* About this task *
Retype the data below exactly; skip every image.

Web page edit records
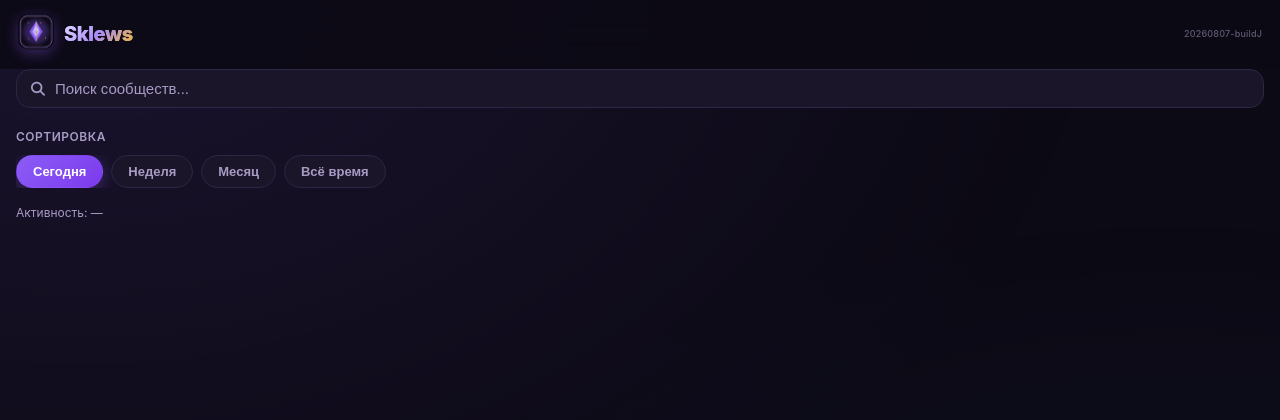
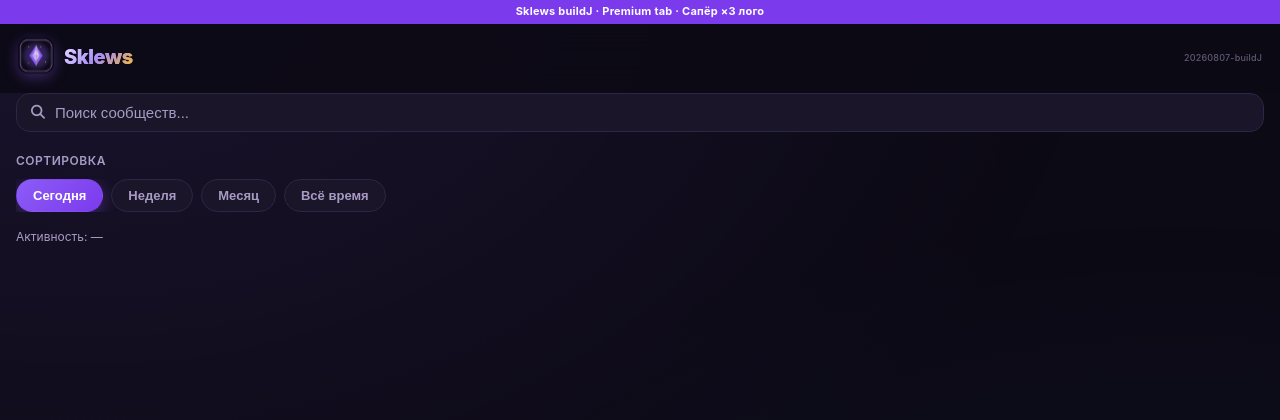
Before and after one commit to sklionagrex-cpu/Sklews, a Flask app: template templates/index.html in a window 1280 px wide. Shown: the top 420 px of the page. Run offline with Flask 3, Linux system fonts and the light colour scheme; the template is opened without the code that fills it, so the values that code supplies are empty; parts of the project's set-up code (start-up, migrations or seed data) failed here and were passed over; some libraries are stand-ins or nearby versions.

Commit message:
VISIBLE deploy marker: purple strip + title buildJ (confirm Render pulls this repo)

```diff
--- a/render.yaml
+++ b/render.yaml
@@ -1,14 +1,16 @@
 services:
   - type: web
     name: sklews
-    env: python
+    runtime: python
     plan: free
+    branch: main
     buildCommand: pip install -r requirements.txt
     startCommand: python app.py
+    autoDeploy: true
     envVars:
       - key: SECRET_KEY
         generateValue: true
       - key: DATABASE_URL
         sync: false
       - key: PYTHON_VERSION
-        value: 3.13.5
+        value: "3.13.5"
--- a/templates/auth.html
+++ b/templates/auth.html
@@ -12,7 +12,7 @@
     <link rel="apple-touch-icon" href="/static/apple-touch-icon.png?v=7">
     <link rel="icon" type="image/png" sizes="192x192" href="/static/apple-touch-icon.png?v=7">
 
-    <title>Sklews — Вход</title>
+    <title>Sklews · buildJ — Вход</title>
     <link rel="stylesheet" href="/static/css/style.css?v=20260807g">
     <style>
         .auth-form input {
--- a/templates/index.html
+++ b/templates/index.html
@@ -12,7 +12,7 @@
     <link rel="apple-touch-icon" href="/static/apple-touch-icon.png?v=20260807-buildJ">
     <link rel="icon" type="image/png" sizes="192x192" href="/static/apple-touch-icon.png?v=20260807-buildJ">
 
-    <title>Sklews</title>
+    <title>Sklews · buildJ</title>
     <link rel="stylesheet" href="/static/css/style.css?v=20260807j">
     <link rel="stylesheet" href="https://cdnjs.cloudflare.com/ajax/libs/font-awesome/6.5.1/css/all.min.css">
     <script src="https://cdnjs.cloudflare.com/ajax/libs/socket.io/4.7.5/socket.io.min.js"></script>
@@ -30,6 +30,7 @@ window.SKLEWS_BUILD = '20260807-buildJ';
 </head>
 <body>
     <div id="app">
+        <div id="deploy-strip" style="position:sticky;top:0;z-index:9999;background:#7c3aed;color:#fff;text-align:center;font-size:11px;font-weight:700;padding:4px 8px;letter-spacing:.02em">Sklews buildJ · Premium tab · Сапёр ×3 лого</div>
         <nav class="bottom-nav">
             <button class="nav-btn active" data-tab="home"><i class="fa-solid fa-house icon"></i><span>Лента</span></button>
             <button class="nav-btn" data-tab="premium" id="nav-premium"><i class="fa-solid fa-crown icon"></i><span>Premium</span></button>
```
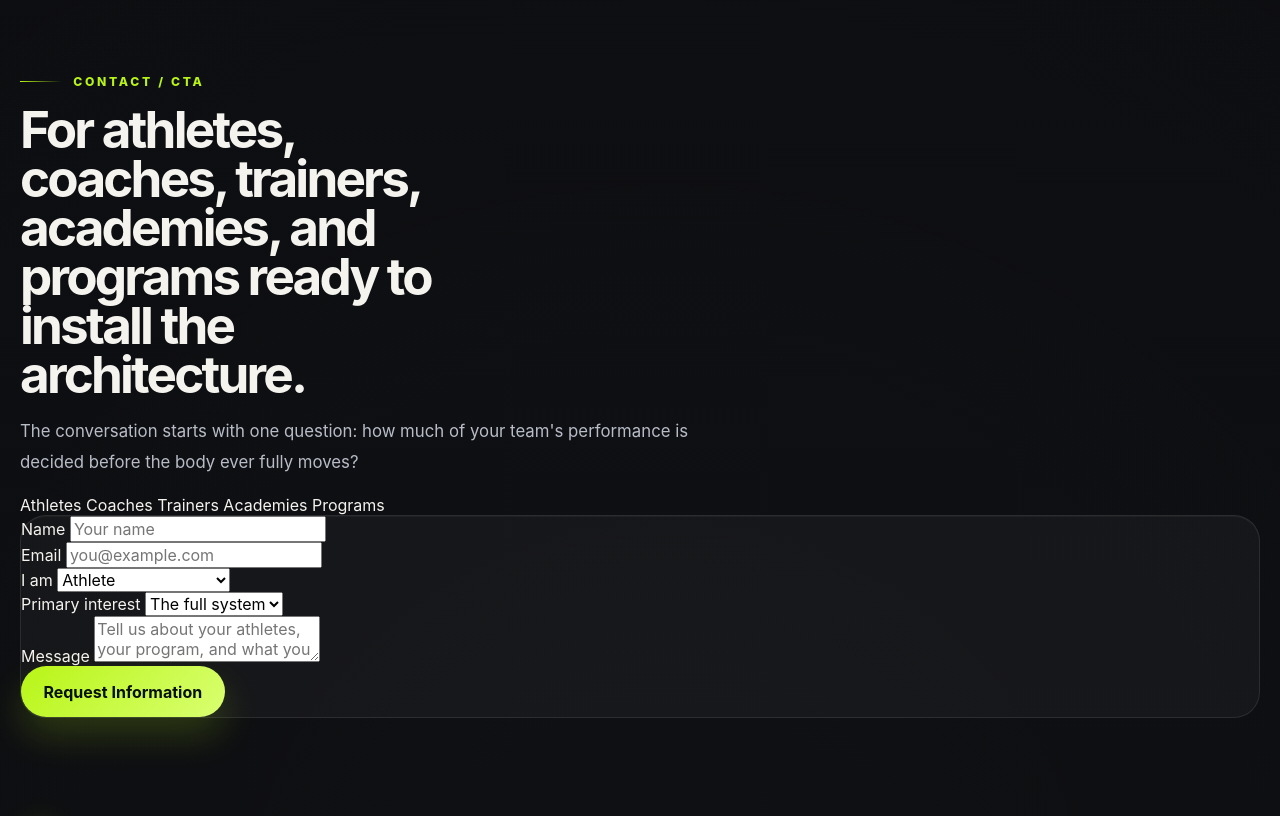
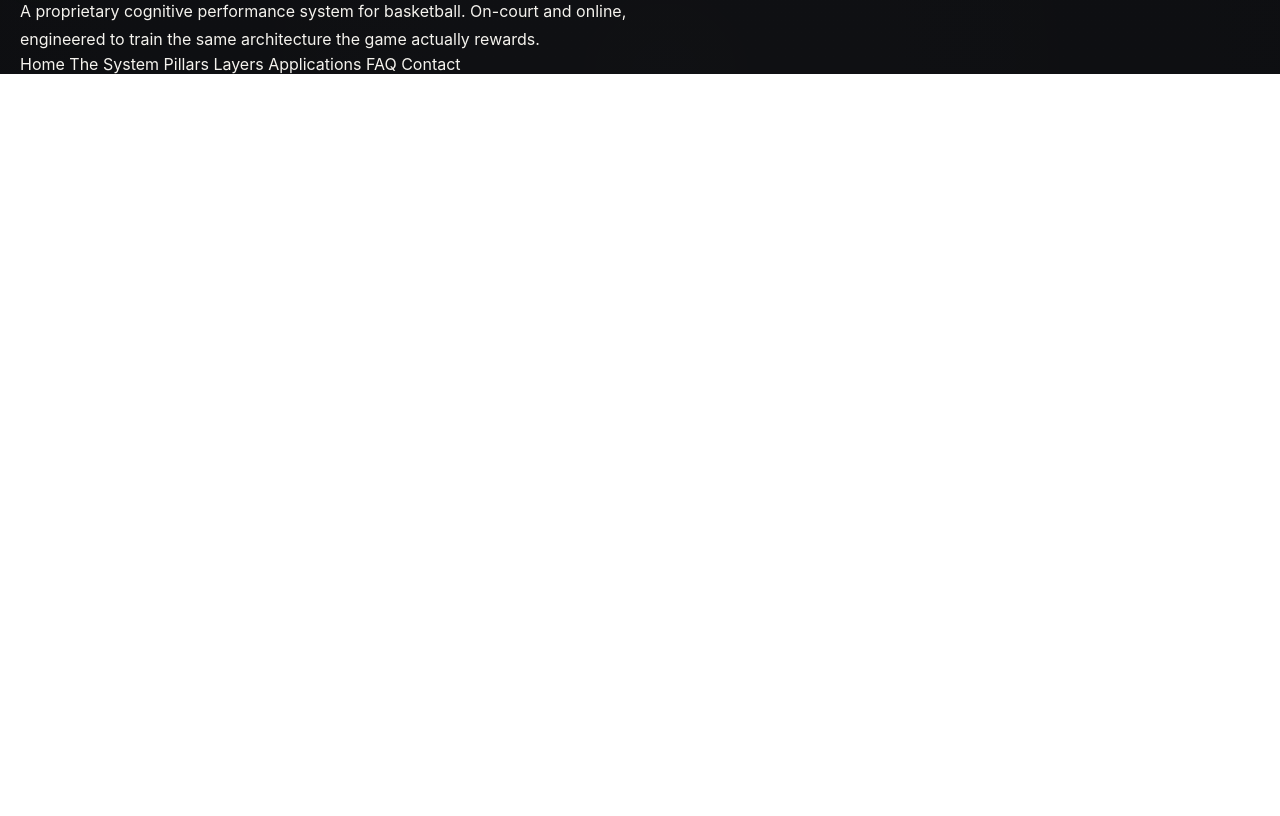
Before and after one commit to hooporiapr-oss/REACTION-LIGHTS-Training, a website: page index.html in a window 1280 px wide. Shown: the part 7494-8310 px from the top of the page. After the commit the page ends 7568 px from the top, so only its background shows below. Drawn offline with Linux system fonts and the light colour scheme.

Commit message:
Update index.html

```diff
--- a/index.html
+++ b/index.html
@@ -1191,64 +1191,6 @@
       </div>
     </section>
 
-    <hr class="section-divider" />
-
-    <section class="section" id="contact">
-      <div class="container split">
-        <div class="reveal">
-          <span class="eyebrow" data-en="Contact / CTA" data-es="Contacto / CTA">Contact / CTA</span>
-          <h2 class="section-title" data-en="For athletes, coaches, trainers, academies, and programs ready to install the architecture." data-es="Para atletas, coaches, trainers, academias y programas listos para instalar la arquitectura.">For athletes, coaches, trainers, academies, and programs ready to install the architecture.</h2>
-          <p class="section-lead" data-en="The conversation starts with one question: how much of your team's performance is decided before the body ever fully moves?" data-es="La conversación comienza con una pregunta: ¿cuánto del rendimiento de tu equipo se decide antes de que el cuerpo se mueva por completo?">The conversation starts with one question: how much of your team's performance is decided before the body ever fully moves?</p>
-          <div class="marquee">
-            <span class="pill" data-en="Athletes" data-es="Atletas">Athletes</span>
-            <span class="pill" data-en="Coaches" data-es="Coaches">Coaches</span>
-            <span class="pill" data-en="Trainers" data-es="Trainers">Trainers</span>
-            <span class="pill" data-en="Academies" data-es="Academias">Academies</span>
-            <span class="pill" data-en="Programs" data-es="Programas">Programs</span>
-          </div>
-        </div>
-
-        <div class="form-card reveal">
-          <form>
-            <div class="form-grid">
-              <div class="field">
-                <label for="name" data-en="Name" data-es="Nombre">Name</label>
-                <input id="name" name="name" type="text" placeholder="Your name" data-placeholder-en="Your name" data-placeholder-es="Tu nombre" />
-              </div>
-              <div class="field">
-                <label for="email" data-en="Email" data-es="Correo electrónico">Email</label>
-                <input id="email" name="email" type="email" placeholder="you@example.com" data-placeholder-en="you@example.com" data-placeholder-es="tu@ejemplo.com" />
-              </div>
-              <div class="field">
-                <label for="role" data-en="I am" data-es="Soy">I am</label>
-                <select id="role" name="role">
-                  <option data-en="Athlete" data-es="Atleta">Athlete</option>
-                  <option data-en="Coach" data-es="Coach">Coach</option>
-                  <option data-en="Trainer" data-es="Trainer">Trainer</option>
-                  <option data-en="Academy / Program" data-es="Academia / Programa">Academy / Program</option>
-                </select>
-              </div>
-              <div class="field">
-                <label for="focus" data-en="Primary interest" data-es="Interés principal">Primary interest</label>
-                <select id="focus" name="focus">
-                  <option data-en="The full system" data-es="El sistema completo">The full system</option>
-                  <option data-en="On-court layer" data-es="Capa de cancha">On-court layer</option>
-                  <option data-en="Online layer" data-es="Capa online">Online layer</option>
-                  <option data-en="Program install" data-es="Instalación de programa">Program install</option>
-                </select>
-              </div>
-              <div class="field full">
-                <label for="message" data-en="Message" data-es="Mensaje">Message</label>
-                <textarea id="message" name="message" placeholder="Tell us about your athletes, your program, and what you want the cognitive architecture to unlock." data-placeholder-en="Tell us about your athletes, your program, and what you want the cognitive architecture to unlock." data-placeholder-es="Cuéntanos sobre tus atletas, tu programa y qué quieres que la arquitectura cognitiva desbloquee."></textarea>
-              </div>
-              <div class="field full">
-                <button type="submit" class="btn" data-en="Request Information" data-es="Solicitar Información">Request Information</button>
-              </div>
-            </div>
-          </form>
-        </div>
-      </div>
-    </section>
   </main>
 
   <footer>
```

* Response *
Before and after one commit to sklionagrex-cpu/Sklews, a Flask app: template templates/index.html in a window 1280 px wide. Shown: the top 420 px of the page. Run offline with Flask 3, Linux system fonts and the light colour scheme; the template is opened without the code that fills it, so the values that code supplies are empty; parts of the project's set-up code (start-up, migrations or seed data) failed here and were passed over; some libraries are stand-ins or nearby versions.

Commit message:
VISIBLE deploy marker: purple strip + title buildJ (confirm Render pulls this repo)

```diff
--- a/render.yaml
+++ b/render.yaml
@@ -1,14 +1,16 @@
 services:
   - type: web
     name: sklews
-    env: python
+    runtime: python
     plan: free
+    branch: main
     buildCommand: pip install -r requirements.txt
     startCommand: python app.py
+    autoDeploy: true
     envVars:
       - key: SECRET_KEY
         generateValue: true
       - key: DATABASE_URL
         sync: false
       - key: PYTHON_VERSION
-        value: 3.13.5
+        value: "3.13.5"
--- a/templates/auth.html
+++ b/templates/auth.html
@@ -12,7 +12,7 @@
     <link rel="apple-touch-icon" href="/static/apple-touch-icon.png?v=7">
     <link rel="icon" type="image/png" sizes="192x192" href="/static/apple-touch-icon.png?v=7">
 
-    <title>Sklews — Вход</title>
+    <title>Sklews · buildJ — Вход</title>
     <link rel="stylesheet" href="/static/css/style.css?v=20260807g">
     <style>
         .auth-form input {
--- a/templates/index.html
+++ b/templates/index.html
@@ -12,7 +12,7 @@
     <link rel="apple-touch-icon" href="/static/apple-touch-icon.png?v=20260807-buildJ">
     <link rel="icon" type="image/png" sizes="192x192" href="/static/apple-touch-icon.png?v=20260807-buildJ">
 
-    <title>Sklews</title>
+    <title>Sklews · buildJ</title>
     <link rel="stylesheet" href="/static/css/style.css?v=20260807j">
     <link rel="stylesheet" href="https://cdnjs.cloudflare.com/ajax/libs/font-awesome/6.5.1/css/all.min.css">
     <script src="https://cdnjs.cloudflare.com/ajax/libs/socket.io/4.7.5/socket.io.min.js"></script>
@@ -30,6 +30,7 @@ window.SKLEWS_BUILD = '20260807-buildJ';
 </head>
 <body>
     <div id="app">
+        <div id="deploy-strip" style="position:sticky;top:0;z-index:9999;background:#7c3aed;color:#fff;text-align:center;font-size:11px;font-weight:700;padding:4px 8px;letter-spacing:.02em">Sklews buildJ · Premium tab · Сапёр ×3 лого</div>
         <nav class="bottom-nav">
             <button class="nav-btn active" data-tab="home"><i class="fa-solid fa-house icon"></i><span>Лента</span></button>
             <button class="nav-btn" data-tab="premium" id="nav-premium"><i class="fa-solid fa-crown icon"></i><span>Premium</span></button>
```
Before and after one commit to hooporiapr-oss/REACTION-LIGHTS-Training, a website: page index.html in a window 1280 px wide. Shown: the part 7494-8310 px from the top of the page. After the commit the page ends 7568 px from the top, so only its background shows below. Drawn offline with Linux system fonts and the light colour scheme.

Commit message:
Update index.html

```diff
--- a/index.html
+++ b/index.html
@@ -1191,64 +1191,6 @@
       </div>
     </section>
 
-    <hr class="section-divider" />
-
-    <section class="section" id="contact">
-      <div class="container split">
-        <div class="reveal">
-          <span class="eyebrow" data-en="Contact / CTA" data-es="Contacto / CTA">Contact / CTA</span>
-          <h2 class="section-title" data-en="For athletes, coaches, trainers, academies, and programs ready to install the architecture." data-es="Para atletas, coaches, trainers, academias y programas listos para instalar la arquitectura.">For athletes, coaches, trainers, academies, and programs ready to install the architecture.</h2>
-          <p class="section-lead" data-en="The conversation starts with one question: how much of your team's performance is decided before the body ever fully moves?" data-es="La conversación comienza con una pregunta: ¿cuánto del rendimiento de tu equipo se decide antes de que el cuerpo se mueva por completo?">The conversation starts with one question: how much of your team's performance is decided before the body ever fully moves?</p>
-          <div class="marquee">
-            <span class="pill" data-en="Athletes" data-es="Atletas">Athletes</span>
-            <span class="pill" data-en="Coaches" data-es="Coaches">Coaches</span>
-            <span class="pill" data-en="Trainers" data-es="Trainers">Trainers</span>
-            <span class="pill" data-en="Academies" data-es="Academias">Academies</span>
-            <span class="pill" data-en="Programs" data-es="Programas">Programs</span>
-          </div>
-        </div>
-
-        <div class="form-card reveal">
-          <form>
-            <div class="form-grid">
-              <div class="field">
-                <label for="name" data-en="Name" data-es="Nombre">Name</label>
-                <input id="name" name="name" type="text" placeholder="Your name" data-placeholder-en="Your name" data-placeholder-es="Tu nombre" />
-              </div>
-              <div class="field">
-                <label for="email" data-en="Email" data-es="Correo electrónico">Email</label>
-                <input id="email" name="email" type="email" placeholder="you@example.com" data-placeholder-en="you@example.com" data-placeholder-es="tu@ejemplo.com" />
-              </div>
-              <div class="field">
-                <label for="role" data-en="I am" data-es="Soy">I am</label>
-                <select id="role" name="role">
-                  <option data-en="Athlete" data-es="Atleta">Athlete</option>
-                  <option data-en="Coach" data-es="Coach">Coach</option>
-                  <option data-en="Trainer" data-es="Trainer">Trainer</option>
-                  <option data-en="Academy / Program" data-es="Academia / Programa">Academy / Program</option>
-                </select>
-              </div>
-              <div class="field">
-                <label for="focus" data-en="Primary interest" data-es="Interés principal">Primary interest</label>
-                <select id="focus" name="focus">
-                  <option data-en="The full system" data-es="El sistema completo">The full system</option>
-                  <option data-en="On-court layer" data-es="Capa de cancha">On-court layer</option>
-                  <option data-en="Online layer" data-es="Capa online">Online layer</option>
-                  <option data-en="Program install" data-es="Instalación de programa">Program install</option>
-                </select>
-              </div>
-              <div class="field full">
-                <label for="message" data-en="Message" data-es="Mensaje">Message</label>
-                <textarea id="message" name="message" placeholder="Tell us about your athletes, your program, and what you want the cognitive architecture to unlock." data-placeholder-en="Tell us about your athletes, your program, and what you want the cognitive architecture to unlock." data-placeholder-es="Cuéntanos sobre tus atletas, tu programa y qué quieres que la arquitectura cognitiva desbloquee."></textarea>
-              </div>
-              <div class="field full">
-                <button type="submit" class="btn" data-en="Request Information" data-es="Solicitar Información">Request Information</button>
-              </div>
-            </div>
-          </form>
-        </div>
-      </div>
-    </section>
   </main>
 
   <footer>
```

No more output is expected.